The Midlands lacks a concrete map or understanding of the local food system. There are gaps and challenges within our food system that are not currently defined. We DO have people that care about local food, but we don’t have a network of these people built or communication among the people that care about the local food system. The Midlands Food Alliance is working to change that.

Local food supports our health, the local economy and local farmers, it tastes better, is resilient and sustainable, and independent from big corporate farming and the food industry. It provides food security for the region, which promotes homeland security and secures water for the future. Caring about local food will hopefully influence future generations to make better food choices and will connect children back to their roots. Local food is better for the environment, connects us back to our land, and will help preserve our beautiful S.C. wildlife and traditions, such as hunting and fishing. We want to work toward a fair, secure, sustainable, dependable, healthy local food system.

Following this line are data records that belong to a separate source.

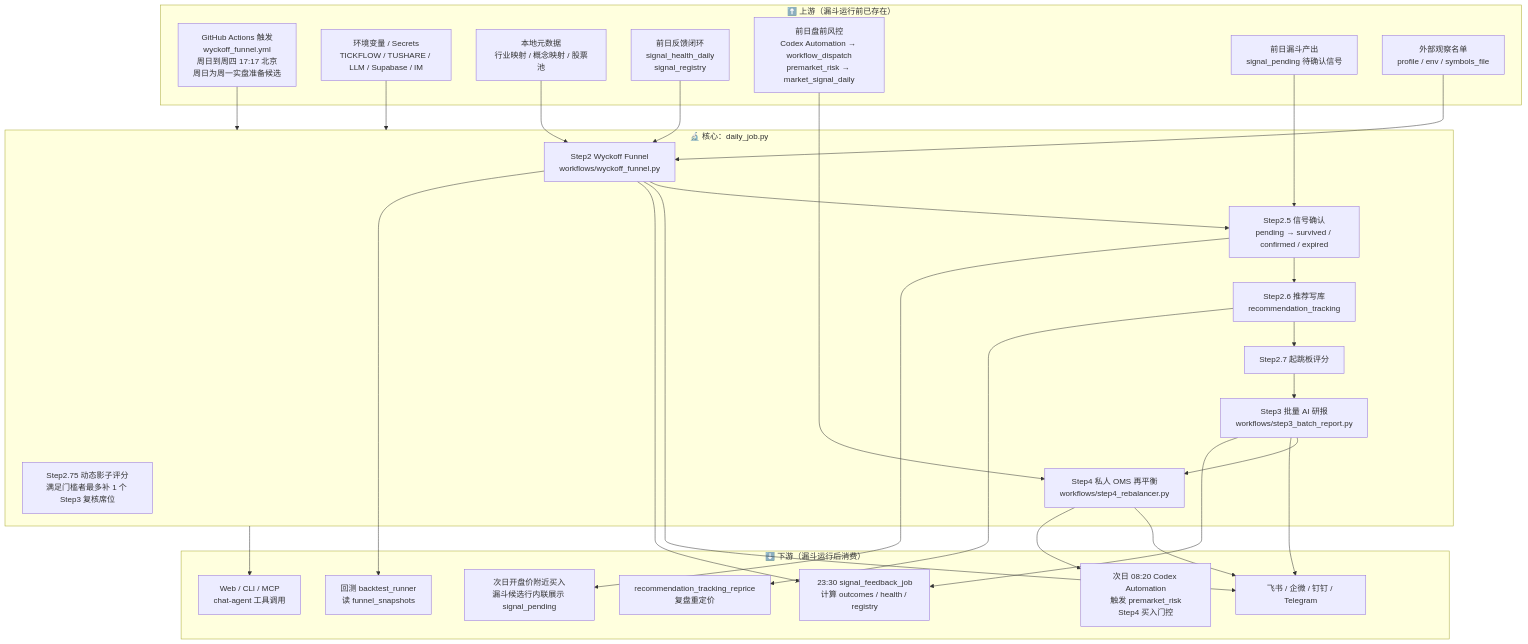
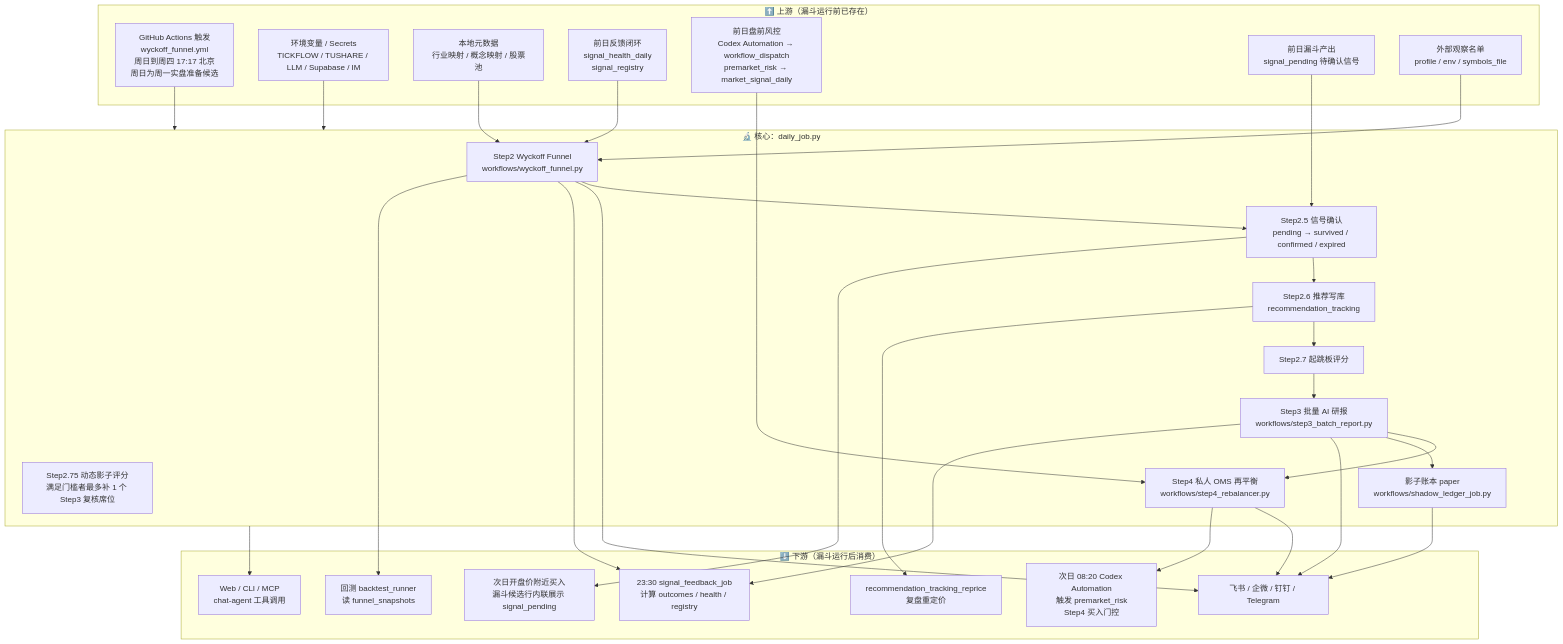
One commit to YoungCan-Wang/WyckoffTradingAgent changed the first of 7 diagrams in docs/A_SHARE_FUNNEL_FLOW.md. Above: the diagram before and after it, drawn with Mermaid. The commit also changed other lines of this file and 34 other files, not shown here.

First line of the commit message:
feat: 影子账本 paper ledger + 形态列表截断修复 + 去掉 ETF 文案 (#330)

````diff
--- a/docs/A_SHARE_FUNNEL_FLOW.md
+++ b/docs/A_SHARE_FUNNEL_FLOW.md
@@ -12,54 +12,57 @@
 ```mermaid
 flowchart TB
     subgraph UPSTREAM["⬆️ 上游（漏斗运行前已存在）"]
         U1["GitHub Actions 触发<br/>wyckoff_funnel.yml<br/>周日到周四 17:17 北京<br/>周日为周一实盘准备候选"]
         U2["环境变量 / Secrets<br/>TICKFLOW / TUSHARE / LLM / Supabase / IM"]
         U3["本地元数据<br/>行业映射 / 概念映射 / 股票池"]
         U4["前日反馈闭环<br/>signal_health_daily<br/>signal_registry"]
         U5["前日盘前风控<br/>Codex Automation → workflow_dispatch<br/>premarket_risk → market_signal_daily"]
         U6["前日漏斗产出<br/>signal_pending 待确认信号"]
         U7["外部观察名单<br/>profile / env / symbols_file"]
     end
 
     subgraph CORE["🔬 核心：daily_job.py"]
         S2["Step2 Wyckoff Funnel<br/>workflows/wyckoff_funnel.py"]
         S25["Step2.5 信号确认<br/>pending → survived / confirmed / expired"]
         S26["Step2.6 推荐写库<br/>recommendation_tracking"]
         S27["Step2.7 起跳板评分"]
         S275["Step2.75 动态影子评分<br/>满足门槛者最多补 1 个 Step3 复核席位"]
         S3["Step3 批量 AI 研报<br/>workflows/step3_batch_report.py"]
         S4["Step4 私人 OMS 再平衡<br/>workflows/step4_rebalancer.py"]
+        SH["影子账本 paper<br/>workflows/shadow_ledger_job.py"]
     end
 
     subgraph DOWNSTREAM["⬇️ 下游（漏斗运行后消费）"]
         D1["23:30 signal_feedback_job<br/>计算 outcomes / health / registry"]
         D2["次日 08:20 Codex Automation<br/>触发 premarket_risk<br/>Step4 买入门控"]
         D3["次日开盘价附近买入<br/>漏斗候选行内联展示 signal_pending"]
         D4["Web / CLI / MCP<br/>chat-agent 工具调用"]
         D5["回测 backtest_runner<br/>读 funnel_snapshots"]
         D6["recommendation_tracking_reprice<br/>复盘重定价"]
         D7["飞书 / 企微 / 钉钉 / Telegram"]
     end
 
     U1 --> CORE
     U2 --> CORE
     U3 --> S2
     U4 --> S2
     U5 --> S4
     U6 --> S25
     U7 --> S2
 
     S2 --> S25 --> S26 --> S27 --> S3 --> S4
+    S3 --> SH
 
     S2 --> D7
     S3 --> D7
     S4 --> D7
+    SH --> D7
 
     S2 --> D1
     S3 --> D1
     S4 --> D2
     S25 --> D3
     S26 --> D6
     S2 --> D5
     CORE --> D4
 ```
````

If we are going to support local food and learn how to improve the local food system, we need to map it out and understand it better. That way, we’ll know where our strengths and weaknesses are so that we work toward a healthier, more accessible local food system as a community. We need to raise awareness of the local food system and advocate and educate about the gaps and weaknesses we find in our local food system in order to improve it. Creating a network that cares about local food and opening communication is important. Connecting local farmers to each other and all aspects of the local food system is also important, as well as connecting local farmers to resources and information.

We have an opportunity to learn how to improve our local food system and engage with Midlands residents around food systems change.  The Midlands Food Alliance is coming together to first map our food system and build a network supporting local food producers and consumers in our region.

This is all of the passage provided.